▶ [PROBLEM DESCRIPTION]: Copy each line below that has "dtype".

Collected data
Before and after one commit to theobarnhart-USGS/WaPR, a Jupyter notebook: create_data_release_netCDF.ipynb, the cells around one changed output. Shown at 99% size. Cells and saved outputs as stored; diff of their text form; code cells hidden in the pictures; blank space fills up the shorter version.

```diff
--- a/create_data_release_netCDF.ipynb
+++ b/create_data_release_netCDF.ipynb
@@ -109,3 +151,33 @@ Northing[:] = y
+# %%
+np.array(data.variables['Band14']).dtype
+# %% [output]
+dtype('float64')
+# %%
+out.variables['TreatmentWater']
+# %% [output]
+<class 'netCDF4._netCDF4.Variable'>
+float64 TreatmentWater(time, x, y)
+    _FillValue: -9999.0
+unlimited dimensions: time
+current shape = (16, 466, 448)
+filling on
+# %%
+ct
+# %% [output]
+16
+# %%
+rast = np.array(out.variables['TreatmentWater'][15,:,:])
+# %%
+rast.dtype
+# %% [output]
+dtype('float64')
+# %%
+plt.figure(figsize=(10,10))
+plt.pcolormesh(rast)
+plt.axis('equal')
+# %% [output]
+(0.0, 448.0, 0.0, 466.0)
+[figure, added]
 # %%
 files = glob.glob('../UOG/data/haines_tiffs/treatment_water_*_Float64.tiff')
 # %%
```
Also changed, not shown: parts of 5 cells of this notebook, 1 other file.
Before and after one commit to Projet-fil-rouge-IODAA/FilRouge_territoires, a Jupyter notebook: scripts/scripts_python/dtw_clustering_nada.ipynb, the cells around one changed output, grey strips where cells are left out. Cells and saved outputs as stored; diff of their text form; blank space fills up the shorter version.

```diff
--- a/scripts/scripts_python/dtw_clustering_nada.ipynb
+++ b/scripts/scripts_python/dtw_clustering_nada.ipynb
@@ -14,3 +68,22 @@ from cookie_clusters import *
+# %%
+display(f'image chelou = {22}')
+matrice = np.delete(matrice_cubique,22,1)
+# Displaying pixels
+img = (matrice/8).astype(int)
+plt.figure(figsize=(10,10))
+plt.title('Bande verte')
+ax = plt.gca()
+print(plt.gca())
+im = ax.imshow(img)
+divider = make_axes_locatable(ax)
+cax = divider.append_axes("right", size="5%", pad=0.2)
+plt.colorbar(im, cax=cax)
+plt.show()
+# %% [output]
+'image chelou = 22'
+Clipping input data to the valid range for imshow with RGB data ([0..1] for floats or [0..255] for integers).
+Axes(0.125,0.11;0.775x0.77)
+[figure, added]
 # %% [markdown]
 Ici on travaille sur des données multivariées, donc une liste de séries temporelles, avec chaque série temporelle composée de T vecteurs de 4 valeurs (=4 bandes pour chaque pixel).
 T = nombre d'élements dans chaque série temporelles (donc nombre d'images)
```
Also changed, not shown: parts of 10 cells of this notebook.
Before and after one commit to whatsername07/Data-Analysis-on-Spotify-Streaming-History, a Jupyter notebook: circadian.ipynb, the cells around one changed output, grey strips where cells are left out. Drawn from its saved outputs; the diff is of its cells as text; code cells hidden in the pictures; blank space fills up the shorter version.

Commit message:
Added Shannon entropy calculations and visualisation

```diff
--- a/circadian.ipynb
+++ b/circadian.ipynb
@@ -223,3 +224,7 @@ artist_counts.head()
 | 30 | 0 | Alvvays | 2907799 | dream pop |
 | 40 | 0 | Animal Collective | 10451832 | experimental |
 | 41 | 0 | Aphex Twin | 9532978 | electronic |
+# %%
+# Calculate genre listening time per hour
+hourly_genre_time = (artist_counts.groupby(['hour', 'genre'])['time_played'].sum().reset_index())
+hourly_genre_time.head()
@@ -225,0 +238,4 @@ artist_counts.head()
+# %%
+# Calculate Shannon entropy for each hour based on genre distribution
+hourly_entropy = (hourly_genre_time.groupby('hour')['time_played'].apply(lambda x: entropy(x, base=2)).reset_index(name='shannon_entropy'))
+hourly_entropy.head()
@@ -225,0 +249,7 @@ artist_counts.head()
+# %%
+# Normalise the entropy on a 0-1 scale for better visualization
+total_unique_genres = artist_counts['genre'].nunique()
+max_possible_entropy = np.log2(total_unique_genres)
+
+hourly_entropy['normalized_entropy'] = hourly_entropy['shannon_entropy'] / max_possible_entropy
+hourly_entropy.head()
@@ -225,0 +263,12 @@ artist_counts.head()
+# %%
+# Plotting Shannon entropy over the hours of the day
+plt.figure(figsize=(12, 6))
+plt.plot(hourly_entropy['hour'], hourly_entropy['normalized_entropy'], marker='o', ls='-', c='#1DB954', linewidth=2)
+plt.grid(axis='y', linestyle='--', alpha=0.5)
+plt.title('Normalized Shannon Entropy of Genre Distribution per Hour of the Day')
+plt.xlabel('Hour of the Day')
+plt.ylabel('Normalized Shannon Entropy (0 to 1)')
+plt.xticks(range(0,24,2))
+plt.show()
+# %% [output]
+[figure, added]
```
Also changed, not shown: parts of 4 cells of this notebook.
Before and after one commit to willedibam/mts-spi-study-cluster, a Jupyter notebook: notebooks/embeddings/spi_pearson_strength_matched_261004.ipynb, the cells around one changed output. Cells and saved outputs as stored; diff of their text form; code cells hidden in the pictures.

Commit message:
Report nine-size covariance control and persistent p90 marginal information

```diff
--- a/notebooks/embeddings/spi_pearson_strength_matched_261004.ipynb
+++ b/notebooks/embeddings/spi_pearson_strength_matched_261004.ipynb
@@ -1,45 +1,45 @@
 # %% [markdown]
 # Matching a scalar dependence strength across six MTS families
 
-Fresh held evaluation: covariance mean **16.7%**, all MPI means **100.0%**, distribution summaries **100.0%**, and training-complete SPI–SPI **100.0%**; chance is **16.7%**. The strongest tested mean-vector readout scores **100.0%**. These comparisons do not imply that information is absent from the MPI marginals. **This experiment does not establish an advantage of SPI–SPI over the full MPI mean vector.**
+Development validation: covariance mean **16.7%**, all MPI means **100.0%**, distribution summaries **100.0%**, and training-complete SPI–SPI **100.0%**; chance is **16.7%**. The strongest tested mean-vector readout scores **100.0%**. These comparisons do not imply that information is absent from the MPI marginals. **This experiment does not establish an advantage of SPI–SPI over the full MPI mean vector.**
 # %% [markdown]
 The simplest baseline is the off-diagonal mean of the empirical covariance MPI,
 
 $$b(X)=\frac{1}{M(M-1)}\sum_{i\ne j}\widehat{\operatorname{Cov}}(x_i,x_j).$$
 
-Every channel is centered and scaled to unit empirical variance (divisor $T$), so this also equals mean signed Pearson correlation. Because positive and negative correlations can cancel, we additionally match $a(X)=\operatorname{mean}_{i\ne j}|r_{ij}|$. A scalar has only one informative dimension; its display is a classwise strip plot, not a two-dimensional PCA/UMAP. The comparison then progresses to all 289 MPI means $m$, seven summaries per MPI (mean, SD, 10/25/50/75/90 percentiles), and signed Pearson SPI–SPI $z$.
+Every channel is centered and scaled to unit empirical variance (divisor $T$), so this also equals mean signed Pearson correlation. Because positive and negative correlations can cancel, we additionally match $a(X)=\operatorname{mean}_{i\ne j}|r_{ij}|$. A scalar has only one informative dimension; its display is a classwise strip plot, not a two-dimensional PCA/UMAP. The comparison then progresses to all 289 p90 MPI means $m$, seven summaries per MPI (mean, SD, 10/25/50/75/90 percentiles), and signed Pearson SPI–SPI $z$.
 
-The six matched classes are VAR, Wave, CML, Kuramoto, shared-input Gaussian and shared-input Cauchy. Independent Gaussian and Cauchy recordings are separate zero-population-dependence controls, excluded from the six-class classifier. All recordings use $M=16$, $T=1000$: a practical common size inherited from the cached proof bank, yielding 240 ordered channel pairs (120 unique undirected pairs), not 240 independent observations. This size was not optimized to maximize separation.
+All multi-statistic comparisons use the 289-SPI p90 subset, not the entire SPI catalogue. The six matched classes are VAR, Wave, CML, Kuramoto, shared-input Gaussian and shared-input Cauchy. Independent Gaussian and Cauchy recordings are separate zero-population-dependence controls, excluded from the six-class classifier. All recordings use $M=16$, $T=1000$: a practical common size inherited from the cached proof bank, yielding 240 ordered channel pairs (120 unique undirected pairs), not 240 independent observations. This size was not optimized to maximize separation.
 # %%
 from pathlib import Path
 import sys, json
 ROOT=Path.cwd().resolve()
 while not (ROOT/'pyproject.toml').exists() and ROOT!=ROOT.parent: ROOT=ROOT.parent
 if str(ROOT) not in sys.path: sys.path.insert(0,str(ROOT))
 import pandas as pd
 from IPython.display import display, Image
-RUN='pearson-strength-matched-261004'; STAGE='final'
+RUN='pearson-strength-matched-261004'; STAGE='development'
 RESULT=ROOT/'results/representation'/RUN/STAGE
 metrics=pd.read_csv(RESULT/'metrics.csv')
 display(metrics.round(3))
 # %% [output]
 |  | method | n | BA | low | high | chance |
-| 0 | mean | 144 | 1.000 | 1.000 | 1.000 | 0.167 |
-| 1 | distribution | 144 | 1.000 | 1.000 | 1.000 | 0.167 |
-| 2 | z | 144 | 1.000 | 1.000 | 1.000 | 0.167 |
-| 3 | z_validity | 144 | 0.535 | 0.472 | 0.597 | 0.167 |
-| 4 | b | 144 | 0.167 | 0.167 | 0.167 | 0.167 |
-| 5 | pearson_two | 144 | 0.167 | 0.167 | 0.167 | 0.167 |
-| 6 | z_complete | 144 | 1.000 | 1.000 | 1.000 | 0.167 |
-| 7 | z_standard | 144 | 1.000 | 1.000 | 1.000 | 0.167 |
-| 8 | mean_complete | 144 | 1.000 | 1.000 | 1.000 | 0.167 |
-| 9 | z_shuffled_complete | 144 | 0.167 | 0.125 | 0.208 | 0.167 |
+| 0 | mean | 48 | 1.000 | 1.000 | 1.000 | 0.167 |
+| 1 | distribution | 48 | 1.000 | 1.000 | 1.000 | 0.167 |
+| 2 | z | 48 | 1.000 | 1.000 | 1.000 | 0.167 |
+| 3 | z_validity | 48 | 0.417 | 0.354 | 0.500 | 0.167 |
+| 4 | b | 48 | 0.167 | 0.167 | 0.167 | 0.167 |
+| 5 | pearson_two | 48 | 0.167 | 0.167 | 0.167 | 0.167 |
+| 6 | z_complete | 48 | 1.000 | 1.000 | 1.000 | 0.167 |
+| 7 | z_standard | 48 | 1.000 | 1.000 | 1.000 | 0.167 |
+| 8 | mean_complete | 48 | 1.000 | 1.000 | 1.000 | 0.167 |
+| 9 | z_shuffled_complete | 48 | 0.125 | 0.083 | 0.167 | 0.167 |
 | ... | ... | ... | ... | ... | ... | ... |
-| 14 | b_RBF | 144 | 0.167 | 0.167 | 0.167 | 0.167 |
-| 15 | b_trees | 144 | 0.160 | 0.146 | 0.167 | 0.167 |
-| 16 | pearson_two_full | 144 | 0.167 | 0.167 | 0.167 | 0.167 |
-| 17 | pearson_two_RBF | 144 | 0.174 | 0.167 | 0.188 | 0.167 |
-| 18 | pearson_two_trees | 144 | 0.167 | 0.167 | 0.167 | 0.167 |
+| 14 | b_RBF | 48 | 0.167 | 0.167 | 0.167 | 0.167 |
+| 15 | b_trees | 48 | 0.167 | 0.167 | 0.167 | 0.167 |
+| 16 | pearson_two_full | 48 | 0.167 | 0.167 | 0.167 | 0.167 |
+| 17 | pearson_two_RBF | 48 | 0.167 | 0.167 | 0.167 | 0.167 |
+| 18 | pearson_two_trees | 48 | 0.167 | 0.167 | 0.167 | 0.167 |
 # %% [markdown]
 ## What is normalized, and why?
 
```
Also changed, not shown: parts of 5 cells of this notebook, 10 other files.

▶ [YOUR SOLUTION]:
+np.array(data.variables['Band14']).dtype
+dtype('float64')
+rast.dtype
+dtype('float64')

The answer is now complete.